Swansea is not your typical tourist hot-spot but with a location framed by hills and nestling in a sheltered bay you wonder why not. Add to that a sweeping waterfront leading on to Mumbles and the Gower Peninsula and it gets even better. We last visited Swansea years ago when Son was pre-school age. I remember a glorious morning on the beach at Mumbles and a couple of days exploring the breath-taking beaches, cliffs and scenery that is the Gower Peninsula. This time (unfortunately) due to time constraints we couldn’t repeat that fabulous experience. On the plus side though it did give us time to take in all Swansea had to offer.
Last time we opted to stay in the Maritime Quarter, a great base then and our first choice now for exploring, what Dylan Thomas referred to as “this ugly, lovely town.”
A trawl through the last minute booking websites we unearthed a reasonable deal for the Marriott. The clincher was the description “convenient for the Maritime Quarter.” Great location but the whole place was somewhat stuck in a 1980’s time warp – from the exterior to the corridors to the room itself. Looking back though I fear I am being too picky maybe – our room was spotlessly clean and comfortable for sure, it just lacked the wow factor. In hindsight our posh pad in Cardiff the previous evening probably spoiled us.
We were allocated a disabled room on the ground floor. Nice enough but alarms and call buttons everywhere meant I was on heightened alert with Son who was drawn to all these like a magnet. Add to that a bathroom full of aides – masquerading as climbing apparatus to him and tension levels (mine) were high. We felt also a fraction uneasy about denying someone else these facilities who might need them. Husband enquired at reception about moving rooms, they were dismissive and none too interested so we stayed put.
The Maritime Quarter is great for strolling – not quite the buzz of Cardiff but quiet, peaceful and lovely. Loads of interesting boats to look at and views galore. A lot of empty shop units and a scarcity of eating/drinking establishments made me think someone must be missing a trick here. Such a lovely setting, surely people would flock here to eat.

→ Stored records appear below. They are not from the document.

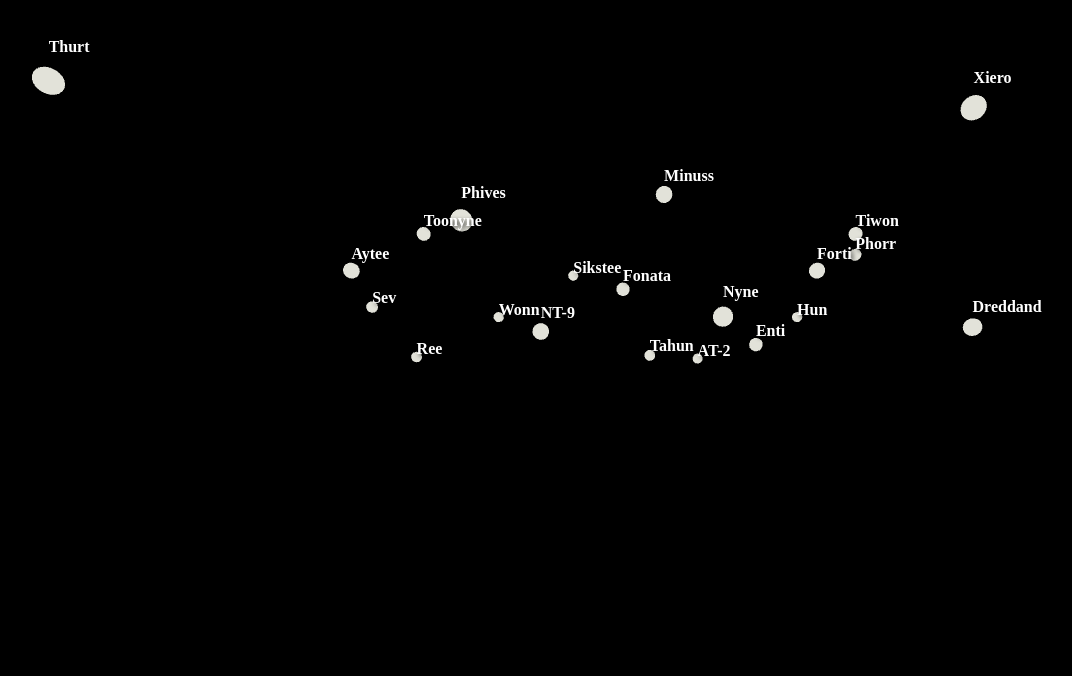
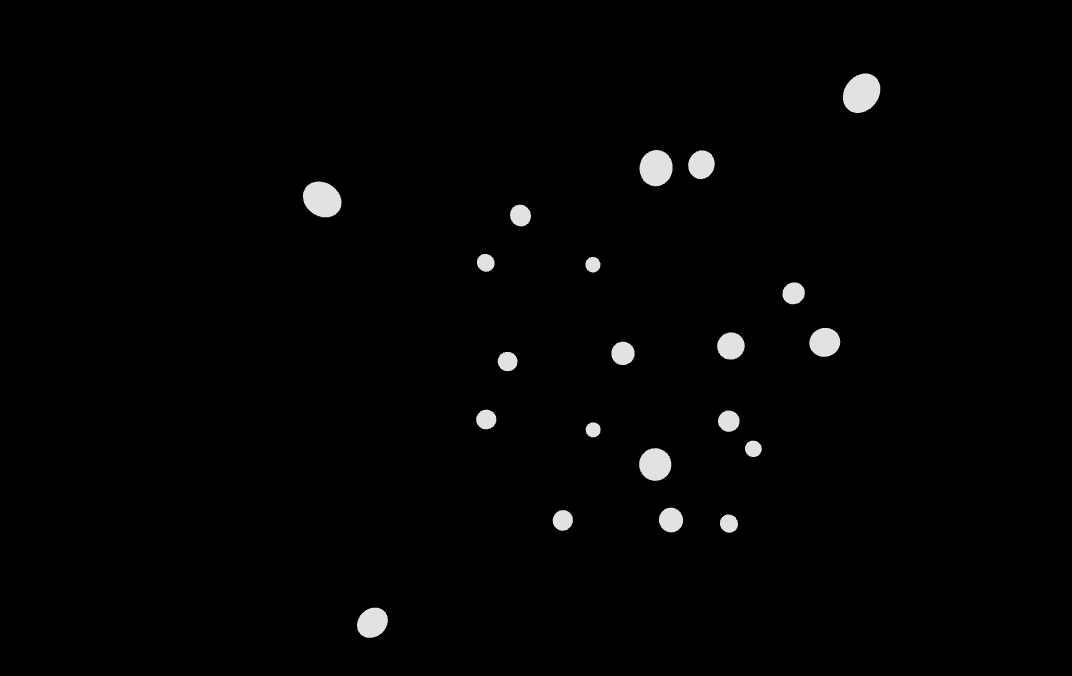
Before and after one commit to gilshahar7/EscapeRoomGame_IOT_S24, a React (Vite) app in the folder stars/: page / in a window 1280 px wide. Shown: the top 676 px of the page, without its empty margins (17-1089 px from the left). Built offline with nearby package versions, Linux system fonts and the light colour scheme.

Commit message:
Updated model appearence

```diff
--- a/stars/src/App.jsx
+++ b/stars/src/App.jsx
@@ -1,107 +1,120 @@
-import React, { useRef, useState, useEffect } from 'react'
-import { Canvas } from '@react-three/fiber'
-import { OrbitControls, Html, PerspectiveCamera} from '@react-three/drei'
+import React, { useRef, useState } from 'react'
+import { Canvas, useFrame } from '@react-three/fiber'
+import { OrbitControls, Text } from '@react-three/drei'
+import * as THREE from 'three'
 
-const DEPTH_MULTIPLIER = 2.5
-const SCALE_FACTOR = 1.5; // Change this value to spread the dots more or less
+const SCALE_FACTOR = 2; // Adjust this factor to control the spread
+
+function getRandomZ(min, max) {
+  return (Math.random() * (max - min)) + min;
+}
 
 const fixedPositions = [
-  { position: [-0.8 * SCALE_FACTOR, 0.8 * SCALE_FACTOR, 0.1 * DEPTH_MULTIPLIER], name: "Ree" },
-  { position: [-0.5 * SCALE_FACTOR, 0.9 * SCALE_FACTOR, 0.2 * DEPTH_MULTIPLIER], name: "Wonn" },
-  { position: [-0.2 * SCALE_FACTOR, 0.9 * SCALE_FACTOR, 0.3 * DEPTH_MULTIPLIER], name: "Sikstee" },
-  { position: [0.3 * SCALE_FACTOR, 0.9 * SCALE_FACTOR, 0.1 * DEPTH_MULTIPLIER], name: "AT-2" },
-  { position: [0.7 * SCALE_FACTOR, 0.9 * SCALE_FACTOR, 0.2 * DEPTH_MULTIPLIER], name: "Hun" },
-  { position: [0.8 * SCALE_FACTOR, 0.5 * SCALE_FACTOR, 0.3 * DEPTH_MULTIPLIER], name: "Phorr" },
-  { position: [-0.9 * SCALE_FACTOR, 0.6 * SCALE_FACTOR, 0.2 * DEPTH_MULTIPLIER], name: "Sev" },
-  { position: [0.1 * SCALE_FACTOR, 0.7 * SCALE_FACTOR, 0.1 * DEPTH_MULTIPLIER], name: "Tahun" },
-  { position: [-0.6 * SCALE_FACTOR, 0.2 * SCALE_FACTOR, 0.3 * DEPTH_MULTIPLIER], name: "Toonyne" },
-  { position: [0 * SCALE_FACTOR, 0.2 * SCALE_FACTOR, 0.2 * DEPTH_MULTIPLIER], name: "Fonata" },
-  { position: [0.4 * SCALE_FACTOR, 0.2 * SCALE_FACTOR, 0.1 * DEPTH_MULTIPLIER], name: "Enti" },
-  { position: [0.7 * SCALE_FACTOR, 0.2 * SCALE_FACTOR, 0.3 * DEPTH_MULTIPLIER], name: "Tiwon" },
-  { position: [-0.7 * SCALE_FACTOR, -0.1 * SCALE_FACTOR, 0.2 * DEPTH_MULTIPLIER], name: "Aytee" },
-  { position: [-0.2 * SCALE_FACTOR, -0.2 * SCALE_FACTOR, 0.1 * DEPTH_MULTIPLIER], name: "NT-9" },
-  { position: [0.1 * SCALE_FACTOR, -0.2 * SCALE_FACTOR, 0.3 * DEPTH_MULTIPLIER], name: "Minuss" },
-  { position: [0.5 * SCALE_FACTOR, -0.1 * SCALE_FACTOR, 0.2 * DEPTH_MULTIPLIER], name: "Forti" },
-  { position: [0.8 * SCALE_FACTOR, -0.3 * SCALE_FACTOR, 0.1 * DEPTH_MULTIPLIER], name: "Dreddand" },
-  { position: [-0.9 * SCALE_FACTOR, -0.8 * SCALE_FACTOR, 0.3 * DEPTH_MULTIPLIER], name: "Thurt" },
-  { position: [-0.3 * SCALE_FACTOR, -0.6 * SCALE_FACTOR, 0.2 * DEPTH_MULTIPLIER], name: "Phives" },
-  { position: [0.2 * SCALE_FACTOR, -0.5 * SCALE_FACTOR, 0.1 * DEPTH_MULTIPLIER], name: "Nyne" },
-  { position: [0.6 * SCALE_FACTOR, -0.7 * SCALE_FACTOR, 0.3 * DEPTH_MULTIPLIER], name: "Xiero" }
+  { position: [-0.8 * SCALE_FACTOR, 0.8 * SCALE_FACTOR, getRandomZ(-1.0, 1.0) * SCALE_FACTOR], name: "Ree" },
+  { position: [-0.5 * SCALE_FACTOR, 0.9 * SCALE_FACTOR, getRandomZ(-1.0, 1.0) * SCALE_FACTOR], name: "Wonn" },
+  { position: [-0.2 * SCALE_FACTOR, 0.9 * SCALE_FACTOR, getRandomZ(-1.0, 1.0) * SCALE_FACTOR], name: "Sikstee" },
+  { position: [0.3 * SCALE_FACTOR, 0.9 * SCALE_FACTOR, getRandomZ(-1.0, 1.0) * SCALE_FACTOR], name: "AT-2" },
+  { position: [0.7 * SCALE_FACTOR, 0.9 * SCALE_FACTOR, getRandomZ(-1.0, 1.0) * SCALE_FACTOR], name: "Hun" },
+  { position: [0.8 * SCALE_FACTOR, 0.5 * SCALE_FACTOR, getRandomZ(-1.0, 1.0) * SCALE_FACTOR], name: "Phorr" },
+  { position: [-0.9 * SCALE_FACTOR, 0.6 * SCALE_FACTOR, getRandomZ(-1.0, 1.0) * SCALE_FACTOR], name: "Sev" },
+  { position: [0.1 * SCALE_FACTOR, 0.7 * SCALE_FACTOR, getRandomZ(-1.0, 1.0) * SCALE_FACTOR], name: "Tahun" },
+  { position: [-0.6 * SCALE_FACTOR, 0.2 * SCALE_FACTOR, getRandomZ(-1.0, 1.0) * SCALE_FACTOR], name: "Toonyne" },
+  { position: [0 * SCALE_FACTOR, 0.2 * SCALE_FACTOR, getRandomZ(-1.0, 1.0) * SCALE_FACTOR], name: "Fonata" },
+  { position: [0.4 * SCALE_FACTOR, 0.2 * SCALE_FACTOR, getRandomZ(-1.0, 1.0) * SCALE_FACTOR], name: "Enti" },
+  { position: [0.7 * SCALE_FACTOR, 0.2 * SCALE_FACTOR, getRandomZ(-1.0, 1.0) * SCALE_FACTOR], name: "Tiwon" },
+  { position: [-0.7 * SCALE_FACTOR, -0.1 * SCALE_FACTOR, getRandomZ(-1.0, 1.0) * SCALE_FACTOR], name: "Aytee" },
+  { position: [-0.2 * SCALE_FACTOR, -0.2 * SCALE_FACTOR, getRandomZ(-1.0, 1.0) * SCALE_FACTOR], name: "NT-9" },
+  { position: [0.1 * SCALE_FACTOR, -0.2 * SCALE_FACTOR, getRandomZ(-1.0, 1.0) * SCALE_FACTOR], name: "Minuss" },
+  { position: [0.5 * SCALE_FACTOR, -0.1 * SCALE_FACTOR, getRandomZ(-1.0, 1.0) * SCALE_FACTOR], name: "Forti" },
+  { position: [0.8 * SCALE_FACTOR, -0.3 * SCALE_FACTOR, getRandomZ(-1.0, 1.0) * SCALE_FACTOR], name: "Dreddand" },
+  { position: [-0.9 * SCALE_FACTOR, -0.8 * SCALE_FACTOR, getRandomZ(-1.0, 1.0) * SCALE_FACTOR], name: "Thurt" },
+  { position: [-0.3 * SCALE_FACTOR, -0.6 * SCALE_FACTOR, getRandomZ(-1.0, 1.0) * SCALE_FACTOR], name: "Phives" },
+  { position: [0.2 * SCALE_FACTOR, -0.5 * SCALE_FACTOR, getRandomZ(-1.0, 1.0) * SCALE_FACTOR], name: "Nyne" },
+  { position: [0.6 * SCALE_FACTOR, -0.7 * SCALE_FACTOR, getRandomZ(-1.0, 1.0) * SCALE_FACTOR], name: "Xiero" }
 ];
 
 
+
 function Dots() {
-  const groupRef = useRef()
+  const groupRef = useRef();
+  const [showLabels, setShowLabels] = useState(false);
+
+  useFrame(({ camera }) => {
+    if (groupRef.current) {
+      // Convert camera position to spherical coordinates
+      const spherical = new THREE.Spherical().setFromVector3(camera.position);
+
+      // Convert angles to degrees
+      const azimuthalAngle = (spherical.theta * 180) / Math.PI;
+      const polarAngle = (spherical.phi * 180) / Math.PI;
+
+      // Define target angles and tolerances
+      const targetAzimuthal = 0 // degrees
+      const targetPolar = 0 // degrees
+      const azimuthalTolerance = 15 // degrees
+      const polarTolerance = 15 // degrees
+
+      // Condition to toggle labels
+      if (
+        azimuthalAngle > targetAzimuthal - azimuthalTolerance &&
+        azimuthalAngle < targetAzimuthal + azimuthalTolerance &&
+        polarAngle > targetPolar - polarTolerance &&
+        polarAngle < targetPolar + polarTolerance
+      ) {
+        setShowLabels(true);
+
+        // Calculate target rotation using quaternion
+        const targetQuaternion = new THREE.Quaternion();
+        targetQuaternion.setFromUnitVectors(
+          new THREE.Vector3(0, 0, 1),
+          camera.position.clone().normalize()
+        );
+
+        // Smooth interpolation using slerp
+        const delta = 0.05; // Adjust this value for smoothness
+        groupRef.current.quaternion.slerp(targetQuaternion, delta);
+
+      } else {
+        setShowLabels(false)
+      }
+    }
+  });
 
   return (
-    <group ref={groupRef} rotation={[-Math.PI / 4, 0, 0]}>
-      {fixedPositions.map(({ position, name }, i) => {
-        const [x, y, z] = position;
-        return (
-          <React.Fragment key={i}>
-            <mesh position={[x, y, z]}>
-              <sphereGeometry args={[0.03, 32, 32]} />
-              <meshBasicMaterial color="lightyellow" />
-            </mesh>
-            <Html
-              position={[x, y, z + 0.1]} // Increased z offset to move label further from dot
-              style={{
-                color: 'white',
-                fontSize: '16px', // Increased from 12px to 16px
-                fontWeight: 'bold',
-                whiteSpace: 'nowrap',
-                userSelect: 'none',
-                textShadow: '2px 2px 4px rgba(0,0,0,0.8)',
-              }}
+    <group ref={groupRef}>
+      {fixedPositions.map(({ position, name }, i) => (
+        <React.Fragment key={i}>
+          <mesh position={position}>
+            <sphereGeometry args={[0.1, 32, 32]} />
+            <meshBasicMaterial color="white" />
+          </mesh>
+          {showLabels && (
+            <Text
+              position={[position[0], position[1] + 0.2, position[2]]}
+              color="white"
+              fontSize={0.15}
+              maxWidth={2}
+              textAlign="center"
+              anchorY="bottom"
             >
-              <div>{name}</div>
-            </Html>
-          </React.Fragment>
-        );
-      })}
+              {name}
+            </Text>
+          )}
+        </React.Fragment>
+      ))}
     </group>
-  )
+  );
 }
 
 function App() {
   return (
-    <div style={{ width: '100vw', height: '100vh', backgroundColor: '#00008B' }}>
-      <Canvas
-        camera={{
-          position: [0, 2, 2],
-          fov: 60,
-          near: 0.1,
-          far: 1000,
-          up: [0, 0, 1] // This sets the camera's up vector to the z-axis
-        }}
-        style={{ background: 'black' }}
-      >
-        <PerspectiveCamera
-          makeDefault
-          position={[0, -2, 2]}
-          fov={60}
-          near={0.1}
-          far={1000}
-          up={[0, 0, 1]}
-        />
-        <OrbitControls
-          enableZoom={true}
-          enablePan={false}
-          enableRotate={true}
-          minPolarAngle={-Infinity}
-          maxPolarAngle={Infinity}
-          minAzimuthAngle={-Infinity}
-          maxAzimuthAngle={Infinity}
-          autoRotate={false}
-          enableDamping={true}
-          dampingFactor={0.05}
-        />
-        <ambientLight intensity={0.5} />
-        <pointLight position={[10, 10, 10]} />
+    <div style={{ width: '100vw', height: '100vh', backgroundColor: '#000' }}>
+      <Canvas camera={{ position: [0, 0, 5] }}>
+        <OrbitControls />
         <Dots />
       </Canvas>
     </div>
-  )
+  );
 }
 
 export default App
```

After exploring the outer reaches of the marina and checking out some great fishing boats hunger was rearing its head. We struggled somewhat to find an (open) restaurant, eventually found one lone Spanish place – very nice – then refreshed and refuelled we had one last look at all those boats.